"Powered by Yelp"
Although the new collaboration has yet to be fully integrated into all of Bing's search results, conducting a search for a local restaurant or business, or even keyword phrase -- like aromatherapy Seattle -- in your area may reveal what's new already. When viewing Bing's local pages, you'll notice a "powered by Yelp" branding in the upper right corner. Below this, you'll see an average rating for the business along with features (full bar, wheelchair access, catering, etc.), photos, directions, hours and even the name of the chef. The news means that Bing has caught up at least in some way with Apple and Google, the latter of which is now using Zagat ratings directly within its Google+ Local pages. USA Today and other sources indicate that Google paid $151 million to Zagat's in order to secure this deal. It also means that Yelp is officially a major player in the social media sphere, and that the biggest players count it as a valuable resource in expanding and improving their own services. In other words, if you own stock in Yelp, expect to see some hefty profits soon.
Where Bing Stands Now
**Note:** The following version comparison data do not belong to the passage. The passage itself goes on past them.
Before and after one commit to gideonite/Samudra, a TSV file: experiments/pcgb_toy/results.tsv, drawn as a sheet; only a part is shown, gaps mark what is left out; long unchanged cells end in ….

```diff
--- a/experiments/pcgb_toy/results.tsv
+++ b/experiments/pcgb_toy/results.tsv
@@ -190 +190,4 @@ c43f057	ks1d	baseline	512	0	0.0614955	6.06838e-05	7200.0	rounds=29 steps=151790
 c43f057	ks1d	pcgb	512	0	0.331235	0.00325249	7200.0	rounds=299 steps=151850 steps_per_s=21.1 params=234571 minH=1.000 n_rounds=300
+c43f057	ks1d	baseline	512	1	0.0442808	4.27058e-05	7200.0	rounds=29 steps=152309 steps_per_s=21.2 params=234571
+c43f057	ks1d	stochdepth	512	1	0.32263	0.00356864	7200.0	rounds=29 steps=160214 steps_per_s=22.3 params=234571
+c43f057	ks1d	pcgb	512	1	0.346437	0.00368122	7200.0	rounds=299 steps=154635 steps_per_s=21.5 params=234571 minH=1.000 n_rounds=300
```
Although Bing is doing its best to keep up with Google from a features perspective, they're still behind where it really counts: user traffic. Google climbed from 66.5% to 66.7% of overall search market share from April to May, while Bing remained at 15.4% between these two months. Yahoo dropped slightly from 13.5% to 13.3%. In terms of raw search results, Google served 11.7 billion in May while Bing served just 2.7 billion. At present, it seems as though no end is in sight to Google's dominance. True to the industry, however, that could change faster than you can say "Facebook IPO."